### Exercise description
Whenever a line below mentions the word "from", that line should be copied.

### Data records
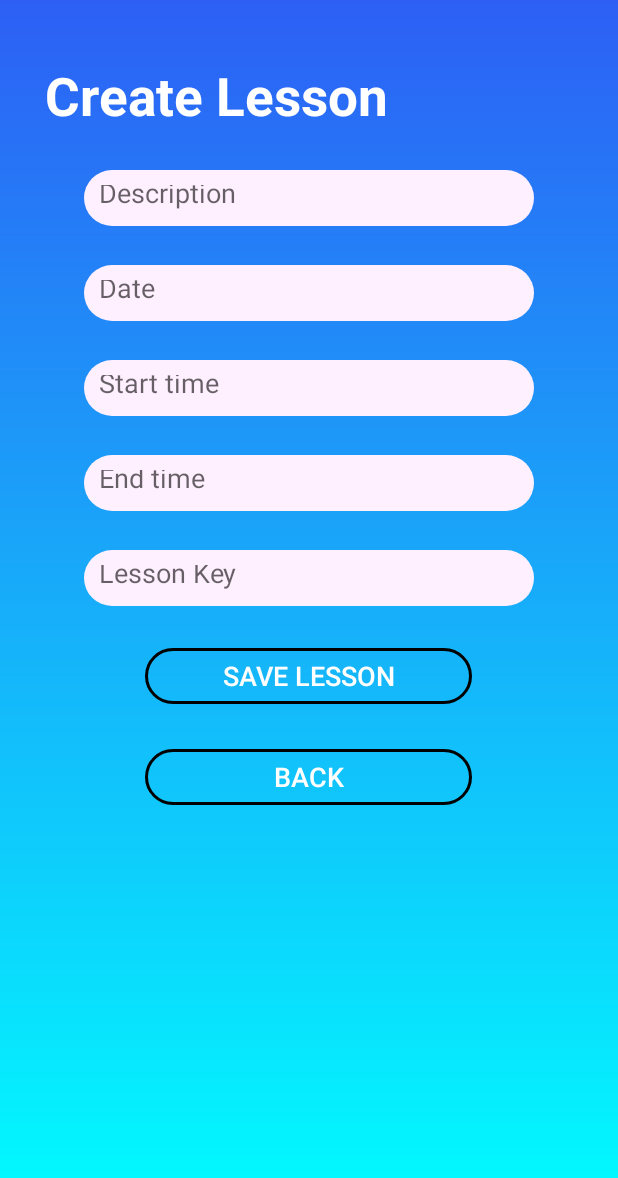
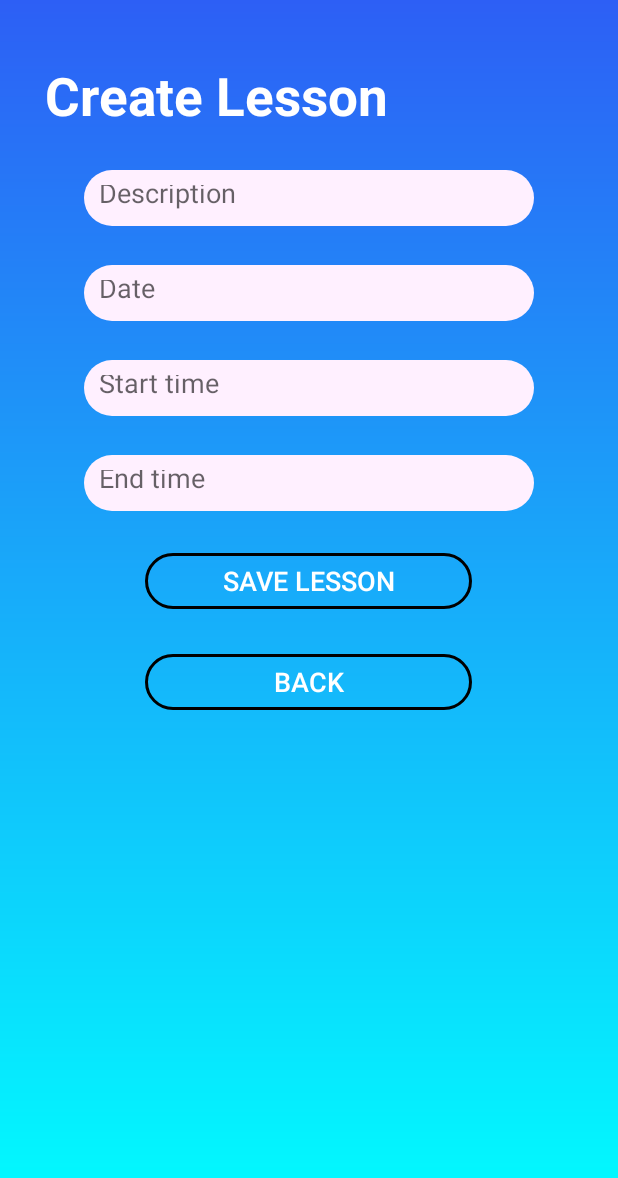
Before and after one commit to RetroGuitar/Dibapp, an Android app: the CreateLesson screen opened directly, with no data from a screen before it, on a phone screen of 412 x 824 dp. Shown: the top 1178 px of the screen. Run offline under Robolectric (Android 15) with nearby library versions, the phone set to English and light mode, and no system bars; our stand-ins replace Firebase (no records; nobody signed in at launch, a user with empty details on screens opened directly).

Commit message:
Applicazione Completata. Miglioramenti.

```diff
--- a/app/src/main/java/com/example/dibapp/StudentLessonDataActivity.java
+++ b/app/src/main/java/com/example/dibapp/StudentLessonDataActivity.java
@@ -30,7 +30,7 @@ import com.google.firebase.database.ValueEventListener;
 
 public class StudentLessonDataActivity extends AppCompatActivity {
     TextView schedaDesc, date, start, end;
-    EditText key;
+
     Button present, valutations, insertC, back;
     String descrizione, data, inizio, fine, chiave;
     Boolean isStarted;
@@ -48,7 +48,7 @@ public class StudentLessonDataActivity extends AppCompatActivity {
         date = (TextView) findViewById(R.id.pschedadate);
         start = (TextView) findViewById(R.id.pschedastart);
         end = (TextView) findViewById(R.id.pschedaend);
-        key = (EditText) findViewById(R.id.pschedachiave);
+
         present = (Button) findViewById(R.id.lessonlistbutton);
         valutations = (Button) findViewById(R.id.commentlistbutton);
         insertC = (Button) findViewById(R.id.commentinsertbutton);
@@ -106,7 +106,6 @@ public class StudentLessonDataActivity extends AppCompatActivity {
                 data = lezioneSnapshot.child("data").getValue(String.class);
                 inizio = lezioneSnapshot.child("ora_i").getValue(String.class);
                 fine = lezioneSnapshot.child("ora_f").getValue(String.class);
-                chiave = lezioneSnapshot.child("chiave").getValue(String.class);
                 tAcc=lezioneSnapshot.child("position").child("accuracy").getValue(Double.class);
                 tLt=lezioneSnapshot.child("position").child("latitude").getValue(Double.class);
                 tLn= lezioneSnapshot.child("position").child("longitude").getValue(Double.class);
--- a/app/src/main/java/com/example/dibapp/module/Lesson.java
+++ b/app/src/main/java/com/example/dibapp/module/Lesson.java
@@ -7,18 +7,18 @@ public class Lesson {
     public String data;
     public String ora_i;
     public String ora_f;
-    public String chiave;
+
     public boolean iniziata;
 
     public Lesson(String id, String descrizione, String data, String ora_i,
-                  String ora_f, String chiave, boolean iniziata) {
+                  String ora_f, boolean iniziata) {
 
         this.id = id;
         this.descrizione=descrizione;
         this.data=data;
         this.ora_i=ora_i;
         this.ora_f=ora_f;
-        this.chiave=chiave;
+
         this.iniziata=iniziata;
 
 
--- a/app/src/main/res/layout/activity_create_lesson.xml
+++ b/app/src/main/res/layout/activity_create_lesson.xml
@@ -90,21 +90,6 @@
         android:paddingTop="10dp"
         android:paddingBottom="10dp" />
 
-    <EditText
-        android:id="@+id/text_lesson_key"
-        android:layout_width="300dp"
-        android:layout_height="37dp"
-        android:layout_gravity="center_horizontal"
-        android:layout_marginStart="28dp"
-        android:layout_marginTop="26dp"
-        android:layout_marginEnd="28dp"
-        android:paddingLeft="10dp"
-        android:background="@drawable/rounded_textbox"
-        android:hint="@string/LessonKey"
-        android:inputType="text"
-        android:paddingTop="10dp"
-        android:paddingBottom="10dp" />
-
     <Button
         android:id="@+id/btn_lesson_save"
         android:layout_width="218dp"
```
Also changed, not shown: app/src/main/java/com/example/dibapp/CreateLesson.java (+3 -7 lines), app/src/main/java/com/example/dibapp/TeacherLessonDataActivity.java (+5 -5 lines), app/src/main/res/layout/activity_student_lesson_data.xml (+2 -14 lines), app/src/main/res/layout/activity_teacher_lesson_data.xml (+1 -11 lines).
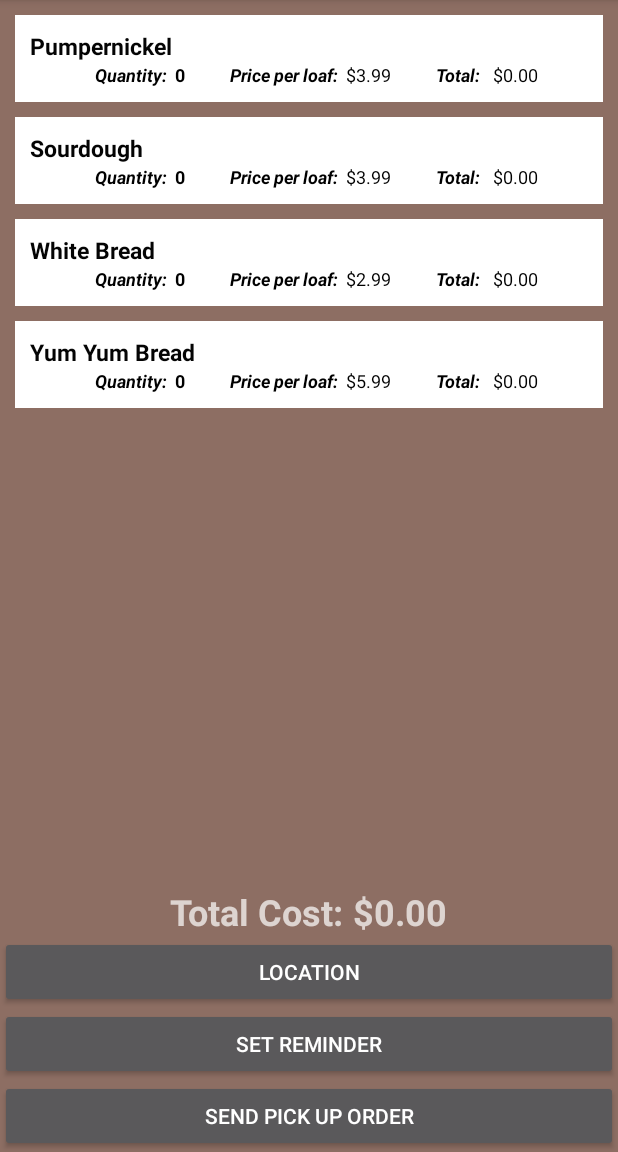
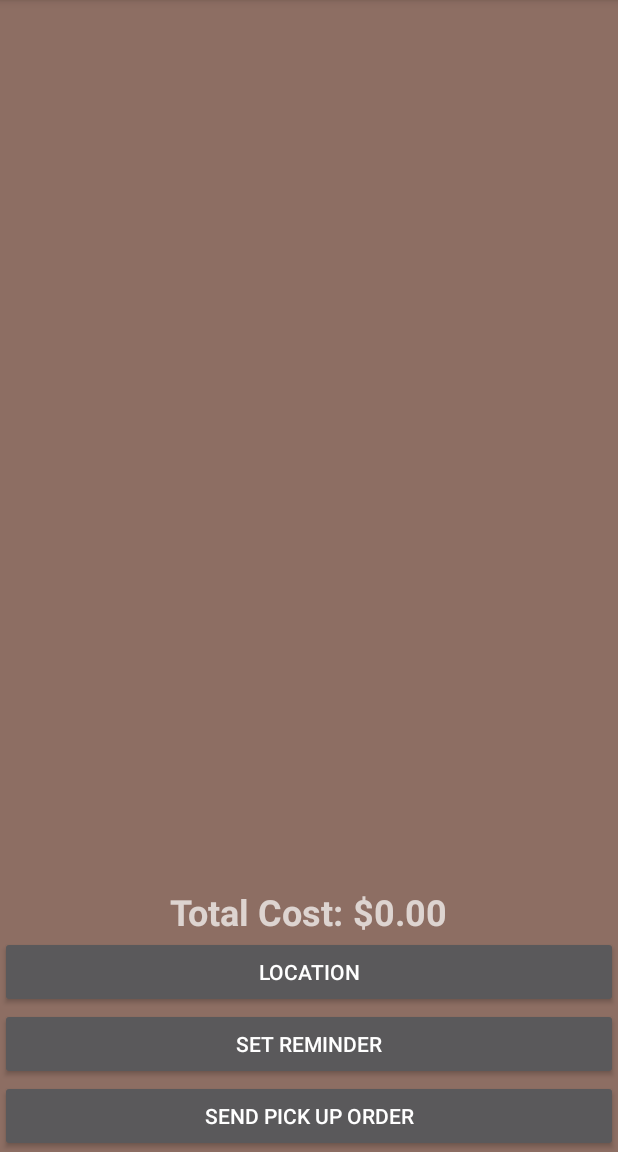
Before and after one commit to ColinLandry/ColinWill-BreadBoys, an Android app: the screen it shows after launch (MainActivity), in the side drawer, after a tap on "Checkout", on a phone screen of 412 x 824 dp, the part 84-1236 px from its top. Run offline under Robolectric (Android 15) with nearby library versions, the phone set to English and light mode, and no system bars.

Commit message:
Fixed checkout menu issue: * Would not display correct items with quantity * Fixed by changing CheckoutFragment CustomAdapter Loaf item from Loaf.getList * Created a method in Loaf to get all items with quantity

```diff
--- a/app/src/main/java/com/breadboys/willcolin/CheckoutFragment.java
+++ b/app/src/main/java/com/breadboys/willcolin/CheckoutFragment.java
@@ -41,6 +41,9 @@ public class CheckoutFragment extends Fragment {
     private String mParam1;
     private String mParam2;
     ListView list;
+
+    //Create cart list for checkout
+    ArrayList<Loaf> cartItems = Loaf.getItemsWithQuantity();
 
     Button orderBtn;
     Button calendarBtn;
@@ -138,19 +141,8 @@ public class CheckoutFragment extends Fragment {
 
         list = (ListView) view.findViewById(R.id.cartList);
 
-//        //Create cart list for checkout
-//        ArrayList<Loaf> cartItems = new ArrayList<Loaf>();
-//
-//        //Loop through loaf list
-//        for(int i = 0; i < Loaf.getList().size(); i++){
-//            //Check if quantity is 0, if not, add to checkout list
-//            if(Loaf.getList().get(i).getQuantity() != 0){
-//                cartItems.add(Loaf.getList().get(i));
-//            }
-//        }
-
         //Set adapter to custom adapter and pass cartItems
-        CustomAdapter adapter = new CustomAdapter(getContext(), Loaf.getList());
+        CustomAdapter adapter = new CustomAdapter(getContext(), cartItems);
         list.setAdapter(adapter);
 
         return view;
@@ -170,12 +162,12 @@ public class CheckoutFragment extends Fragment {
                         LayoutInflater.from(
                                 getContext()).inflate(R.layout.simple_loaf_view, parent, false);
             }
-            final Loaf item = Loaf.getList().get(position);
+            Loaf item = cartItems.get(position);
 
             TextView name = (TextView) convertView.findViewById(R.id.loafName);
             TextView price = (TextView) convertView.findViewById(R.id.price);
             TextView total = (TextView) convertView.findViewById(R.id.total);
-            final TextView quantity = (TextView) convertView.findViewById(R.id.quantity);
+            TextView quantity = (TextView) convertView.findViewById(R.id.quantity);
 
             total.setText(String.format(Locale.getDefault(), "$%.2f", (item.getPrice() * item.getQuantity())));
             price.setText(String.format(Locale.getDefault(), "$%.2f", item.getPrice()));
--- a/app/src/main/java/com/breadboys/willcolin/JavaBeans/Loaf.java
+++ b/app/src/main/java/com/breadboys/willcolin/JavaBeans/Loaf.java
@@ -90,16 +90,37 @@ public class Loaf {
             return;
         }
 
-        Loaf pumpernickel = new Loaf(R.drawable.resting, "Pumpernickel", "Mouthwatering dark brown round loaf, perfect for spinach dip.", 3.99);
-        loaves.add(pumpernickel);
+        Loaf white = new Loaf(R.drawable.whitebread_icon, "White Bread", "Classic white bleached wheat, fantastic for sandwiches", 1.99);
+        loaves.add(white);
 
-        Loaf sourdough = new Loaf(R.drawable.sourdough, "Sourdough", "Delicious light round loaf, perfect for parties", 3.99);
+        Loaf wholeWheat = new Loaf(R.drawable.wholewheat_icon, "Whole Wheat", "The healthier alternative to white bread", 3.99);
+        loaves.add(wholeWheat);
+
+        Loaf sourdough = new Loaf(R.drawable.sourdough_icon, "Sourdough", "Delicious light round loaf, perfect for parties", 3.99);
         loaves.add(sourdough);
 
-        Loaf white = new Loaf(R.drawable.mixing, "White Bread", "Classic white bleached wheat, fantastic for sandwiches", 2.99);
-        loaves.add(white);
+        Loaf garlicBread = new Loaf(R.drawable.garlic_icon, "Garlic Bread", "Our delicious white bread toasted to perfection with garlic butter and other herbs", 2.99);
+        loaves.add(garlicBread);
 
-        Loaf yumyum = new Loaf(R.drawable.knead, "Yum Yum Bread", "The yummiest bread around, only available at Bread Boys", 5.99);
+        Loaf baguette = new Loaf(R.drawable.baguette_icon, "White Baguette", "A long tasty baguette infused with flavour", 3.99);
+        loaves.add(baguette);
+
+        Loaf yumyum = new Loaf(R.drawable.yumyum_icon, "Yum Yum Bread", "The yummiest bread around, only available at Bread Boys", 5.99);
         loaves.add(yumyum);
     }
+
+    public static ArrayList<Loaf> getItemsWithQuantity(){
+        ArrayList<Loaf> tempList = new ArrayList<Loaf>();
+        //Loop through loaf list
+        for(int i = 0; i < Loaf.getList().size(); i++){
+            Loaf loaf = Loaf.getList().get(i);
+            //Check if quantity is 0, if not, add to checkout list
+            if(loaf.getQuantity() > 0){
+                tempList.add(loaf);
+                System.out.println(loaf.getName() + ": " + loaf.getQuantity());
+            }
+        }
+        System.out.println(tempList);
+        return tempList;
+    }
 }
```
Also changed, not shown: app/src/main/res/drawable/baguette_icon.jpg (added), app/src/main/res/drawable/garlic_icon.jpg (added), app/src/main/res/drawable/sourdough_icon.jpg (added), app/src/main/res/drawable/whitebread_icon.jpg (added), app/src/main/res/drawable/wholewheat_icon.jpg (added), app/src/main/res/drawable/yumyum_icon.jpg (added).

### Finished task
Before and after one commit to RetroGuitar/Dibapp, an Android app: the CreateLesson screen opened directly, with no data from a screen before it, on a phone screen of 412 x 824 dp. Shown: the top 1178 px of the screen. Run offline under Robolectric (Android 15) with nearby library versions, the phone set to English and light mode, and no system bars; our stand-ins replace Firebase (no records; nobody signed in at launch, a user with empty details on screens opened directly).
Before and after one commit to ColinLandry/ColinWill-BreadBoys, an Android app: the screen it shows after launch (MainActivity), in the side drawer, after a tap on "Checkout", on a phone screen of 412 x 824 dp, the part 84-1236 px from its top. Run offline under Robolectric (Android 15) with nearby library versions, the phone set to English and light mode, and no system bars.
Fixed checkout menu issue: * Would not display correct items with quantity * Fixed by changing CheckoutFragment CustomAdapter Loaf item from Loaf.getList * Created a method in Loaf to get all items with quantity
                         LayoutInflater.from(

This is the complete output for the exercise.